According to the Bruges communiqué, the ageing European teacher and trainer population, combined with changes in labour markets and working environments, have made improvements in initial and continuing training for teachers and trainers necessary.

The indicator considered here is the number of upper secondary teachers aged 50 and over (as % of all upper secondary teachers). It is calculated generally (overall figures) and specifically (separately for general and vocational education).

Ageing IVET teachers

Source: Cedefop calculations based on Eurostat, UOE.


Key points:

  • Based on available data, in vocational upper secondary education, the share of older teachers (teachers aged 50 and over) ranges across EU countries from 26% to 54% (data refer to 2009 and are available for 18 Member States).
  • In vocational upper secondary education, the share of older teachers is bigger than 30% in 14 of 18 countries and close to that in the remaining four countries. Shares are highest in the Netherlands and Latvia (more than 50%) and lowest in Slovenia (29%), Poland (27%), Luxembourg and Malta (26%).
  • In 15 of 18 countries, the share of older teachers is higher in the vocational stream than in the general stream. Particularly, in seven countries, there are differences by eight or more percentage points between general and vocational education (in the Netherlands, Hungary, United Kingdom, Finland, Cyprus, Slovakia and Latvia).
  • In almost all countries for which data are available, the share of workers aged 50 and over is higher among upper secondary teachers than among all workers (average of all occupations, based on 2009 LFS data). This applies to both general and vocational upper secondary teachers.
  • Between 2004 and 2009, in vocational upper secondary education, the share of older teachers increased in 10 of 15 countries for which data are available (increases between four and 14 percentage points). The value was relatively stable in five countries: France, Malta and Sweden (slight drops of about one percentage point) as well as in Hungary and the United Kingdom (slight drops of about two percentage points).
  • Over the same period, general education was characterised by similar country trends. However, particular dynamics can be spotted in Malta and Sweden (where shares of older teachers decreased in general education, they remained stable in the vocational stream). In Finland, the share of older teachers decreased in general education, but increased in the vocational stream.

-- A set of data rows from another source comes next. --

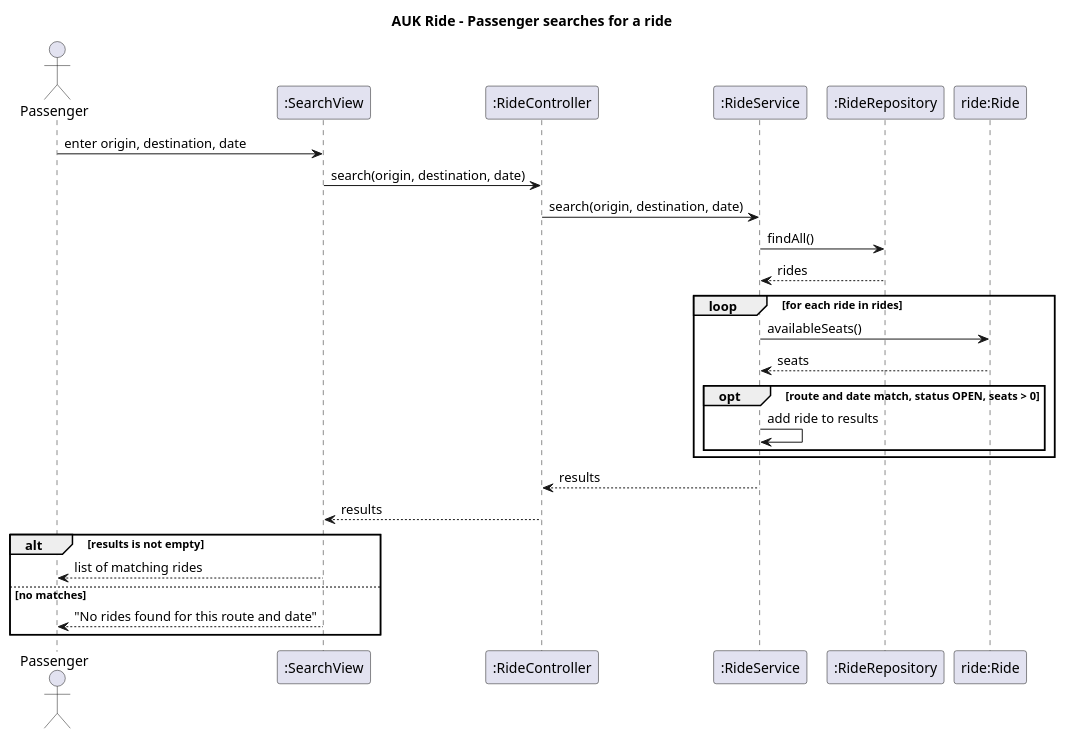
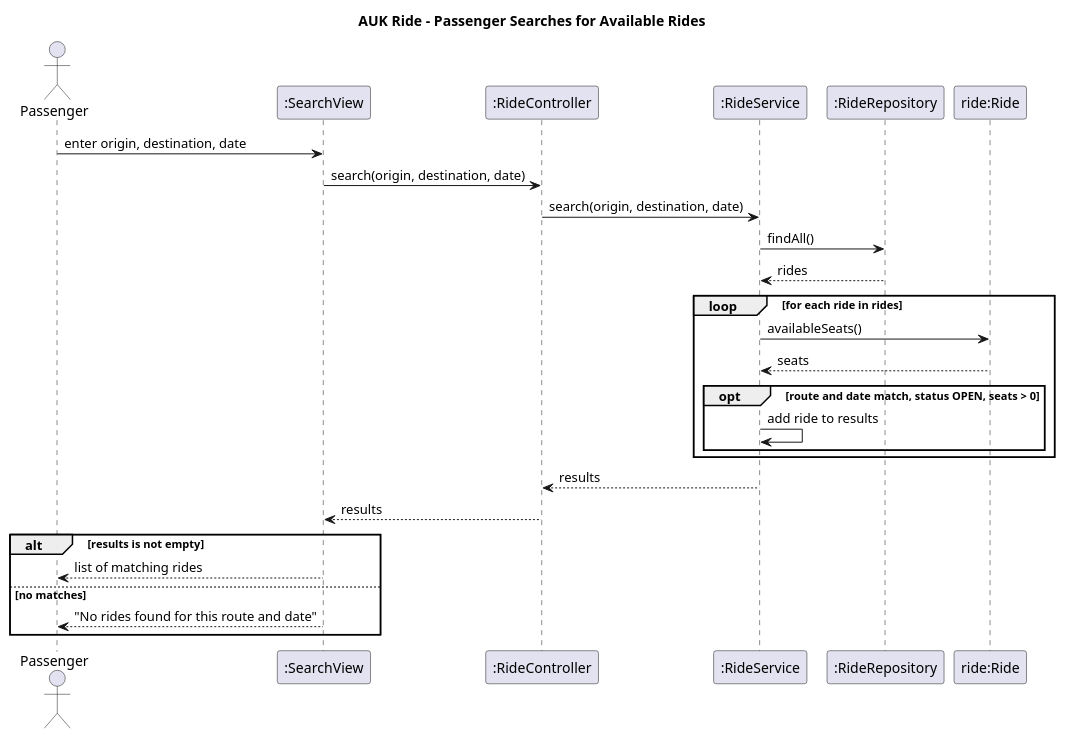
The diagram in sequence-search-rides.puml (dalinacanhasi/AUK_Ride), drawn with PlantUML before and after one commit.

Commit message:
Improved ride search diagram title

```diff
--- a/sequence-search-rides.puml
+++ b/sequence-search-rides.puml
@@ -1,32 +1,32 @@
 @startuml sequence-search-rides 
-title AUK Ride - Passenger searches for a ride
+title AUK Ride - Passenger Searches for Available Rides
 
 actor Passenger
 participant ":SearchView" as UI
 participant ":RideController" as Ctrl
 participant ":RideService" as Svc
 participant ":RideRepository" as Repo
 participant "ride:Ride" as Ride
 
 Passenger -> UI : enter origin, destination, date
 UI -> Ctrl : search(origin, destination, date)
 Ctrl -> Svc : search(origin, destination, date)
 Svc -> Repo : findAll()
 Repo --> Svc : rides
 
 loop for each ride in rides
   Svc -> Ride : availableSeats()
   Ride --> Svc : seats
   opt route and date match, status OPEN, seats > 0
     Svc -> Svc : add ride to results
   end
 end
 
 Svc --> Ctrl : results
 Ctrl --> UI : results
 alt results is not empty
   UI --> Passenger : list of matching rides
 else no matches
   UI --> Passenger : "No rides found for this route and date"
 end
 @enduml
```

Data originate from the Unesco-OECD-Eurostat (UOE) data collection on education systems and are subject to its methodology. Data were processed by Cedefop and provided by Eurostat on 26 July 2011.  Possible differences in national VET systems should be considered when interpreting the data. More information on each country’s VET system can be found in Cedefop’s VET in Europe database.